-- Exercise description --
Nothing in the records may be altered. Repeat them in full.

═══ Source material

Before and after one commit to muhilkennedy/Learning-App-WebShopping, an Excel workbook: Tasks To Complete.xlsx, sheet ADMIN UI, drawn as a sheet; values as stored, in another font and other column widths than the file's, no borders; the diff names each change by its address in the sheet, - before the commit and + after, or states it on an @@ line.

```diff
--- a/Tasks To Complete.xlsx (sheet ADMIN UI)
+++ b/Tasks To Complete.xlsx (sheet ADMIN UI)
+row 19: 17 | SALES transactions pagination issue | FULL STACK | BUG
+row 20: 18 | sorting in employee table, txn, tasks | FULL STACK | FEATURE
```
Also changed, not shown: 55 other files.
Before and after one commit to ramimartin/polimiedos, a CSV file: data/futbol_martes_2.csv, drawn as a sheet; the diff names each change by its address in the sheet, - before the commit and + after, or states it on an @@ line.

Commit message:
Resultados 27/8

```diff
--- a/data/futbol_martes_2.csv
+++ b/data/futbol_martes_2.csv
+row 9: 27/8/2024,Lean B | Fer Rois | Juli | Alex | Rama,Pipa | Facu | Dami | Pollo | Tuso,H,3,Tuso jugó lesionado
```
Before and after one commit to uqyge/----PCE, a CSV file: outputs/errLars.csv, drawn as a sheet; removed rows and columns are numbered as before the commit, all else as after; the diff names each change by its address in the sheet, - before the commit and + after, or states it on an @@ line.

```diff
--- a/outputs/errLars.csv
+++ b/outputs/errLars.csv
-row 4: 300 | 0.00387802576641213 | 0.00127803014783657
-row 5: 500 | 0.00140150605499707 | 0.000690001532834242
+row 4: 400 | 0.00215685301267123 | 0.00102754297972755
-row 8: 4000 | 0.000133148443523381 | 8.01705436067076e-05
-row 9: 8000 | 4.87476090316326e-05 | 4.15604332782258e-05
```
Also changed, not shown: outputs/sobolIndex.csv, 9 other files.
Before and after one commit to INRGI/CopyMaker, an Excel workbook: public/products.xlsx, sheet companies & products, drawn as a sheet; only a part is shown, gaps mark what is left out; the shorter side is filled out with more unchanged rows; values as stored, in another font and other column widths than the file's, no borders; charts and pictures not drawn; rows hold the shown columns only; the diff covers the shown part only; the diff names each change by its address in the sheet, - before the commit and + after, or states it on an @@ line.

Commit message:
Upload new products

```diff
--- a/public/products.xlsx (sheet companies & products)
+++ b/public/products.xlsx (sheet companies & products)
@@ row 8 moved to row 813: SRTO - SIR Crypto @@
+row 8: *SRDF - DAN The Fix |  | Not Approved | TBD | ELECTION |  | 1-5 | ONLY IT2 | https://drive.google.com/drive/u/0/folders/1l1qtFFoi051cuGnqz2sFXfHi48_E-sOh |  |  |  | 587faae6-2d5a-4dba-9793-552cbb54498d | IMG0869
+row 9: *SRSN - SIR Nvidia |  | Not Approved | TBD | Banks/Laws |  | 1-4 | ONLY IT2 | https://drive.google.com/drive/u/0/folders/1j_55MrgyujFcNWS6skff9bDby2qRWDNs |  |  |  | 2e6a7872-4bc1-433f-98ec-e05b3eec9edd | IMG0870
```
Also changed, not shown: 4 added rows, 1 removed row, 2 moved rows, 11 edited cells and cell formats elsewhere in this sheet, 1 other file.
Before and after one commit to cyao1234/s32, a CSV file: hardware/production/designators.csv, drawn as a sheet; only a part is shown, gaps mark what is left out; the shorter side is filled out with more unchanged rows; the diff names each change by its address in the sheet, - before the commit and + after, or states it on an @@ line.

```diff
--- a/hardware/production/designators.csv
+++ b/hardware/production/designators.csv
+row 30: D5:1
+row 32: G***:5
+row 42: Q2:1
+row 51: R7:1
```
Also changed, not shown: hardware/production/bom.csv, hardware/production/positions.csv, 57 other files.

══════

-- Response area --
Before and after one commit to muhilkennedy/Learning-App-WebShopping, an Excel workbook: Tasks To Complete.xlsx, sheet ADMIN UI, drawn as a sheet; values as stored, in another font and other column widths than the file's, no borders; the diff names each change by its address in the sheet, - before the commit and + after, or states it on an @@ line.

```diff
--- a/Tasks To Complete.xlsx (sheet ADMIN UI)
+++ b/Tasks To Complete.xlsx (sheet ADMIN UI)
+row 19: 17 | SALES transactions pagination issue | FULL STACK | BUG
+row 20: 18 | sorting in employee table, txn, tasks | FULL STACK | FEATURE
```
Also changed, not shown: 55 other files.
Before and after one commit to ramimartin/polimiedos, a CSV file: data/futbol_martes_2.csv, drawn as a sheet; the diff names each change by its address in the sheet, - before the commit and + after, or states it on an @@ line.

Commit message:
Resultados 27/8

```diff
--- a/data/futbol_martes_2.csv
+++ b/data/futbol_martes_2.csv
+row 9: 27/8/2024,Lean B | Fer Rois | Juli | Alex | Rama,Pipa | Facu | Dami | Pollo | Tuso,H,3,Tuso jugó lesionado
```
Before and after one commit to uqyge/----PCE, a CSV file: outputs/errLars.csv, drawn as a sheet; removed rows and columns are numbered as before the commit, all else as after; the diff names each change by its address in the sheet, - before the commit and + after, or states it on an @@ line.

```diff
--- a/outputs/errLars.csv
+++ b/outputs/errLars.csv
-row 4: 300 | 0.00387802576641213 | 0.00127803014783657
-row 5: 500 | 0.00140150605499707 | 0.000690001532834242
+row 4: 400 | 0.00215685301267123 | 0.00102754297972755
-row 8: 4000 | 0.000133148443523381 | 8.01705436067076e-05
-row 9: 8000 | 4.87476090316326e-05 | 4.15604332782258e-05
```
Also changed, not shown: outputs/sobolIndex.csv, 9 other files.
Before and after one commit to INRGI/CopyMaker, an Excel workbook: public/products.xlsx, sheet companies & products, drawn as a sheet; only a part is shown, gaps mark what is left out; the shorter side is filled out with more unchanged rows; values as stored, in another font and other column widths than the file's, no borders; charts and pictures not drawn; rows hold the shown columns only; the diff covers the shown part only; the diff names each change by its address in the sheet, - before the commit and + after, or states it on an @@ line.

Commit message:
Upload new products

```diff
--- a/public/products.xlsx (sheet companies & products)
+++ b/public/products.xlsx (sheet companies & products)
@@ row 8 moved to row 813: SRTO - SIR Crypto @@
+row 8: *SRDF - DAN The Fix |  | Not Approved | TBD | ELECTION |  | 1-5 | ONLY IT2 | https://drive.google.com/drive/u/0/folders/1l1qtFFoi051cuGnqz2sFXfHi48_E-sOh |  |  |  | 587faae6-2d5a-4dba-9793-552cbb54498d | IMG0869
+row 9: *SRSN - SIR Nvidia |  | Not Approved | TBD | Banks/Laws |  | 1-4 | ONLY IT2 | https://drive.google.com/drive/u/0/folders/1j_55MrgyujFcNWS6skff9bDby2qRWDNs |  |  |  | 2e6a7872-4bc1-433f-98ec-e05b3eec9edd | IMG0870
```
Also changed, not shown: 4 added rows, 1 removed row, 2 moved rows, 11 edited cells and cell formats elsewhere in this sheet, 1 other file.
Before and after one commit to cyao1234/s32, a CSV file: hardware/production/designators.csv, drawn as a sheet; only a part is shown, gaps mark what is left out; the shorter side is filled out with more unchanged rows; the diff names each change by its address in the sheet, - before the commit and + after, or states it on an @@ line.

```diff
--- a/hardware/production/designators.csv
+++ b/hardware/production/designators.csv
+row 30: D5:1
+row 32: G***:5
+row 42: Q2:1
+row 51: R7:1
```
Also changed, not shown: hardware/production/bom.csv, hardware/production/positions.csv, 57 other files.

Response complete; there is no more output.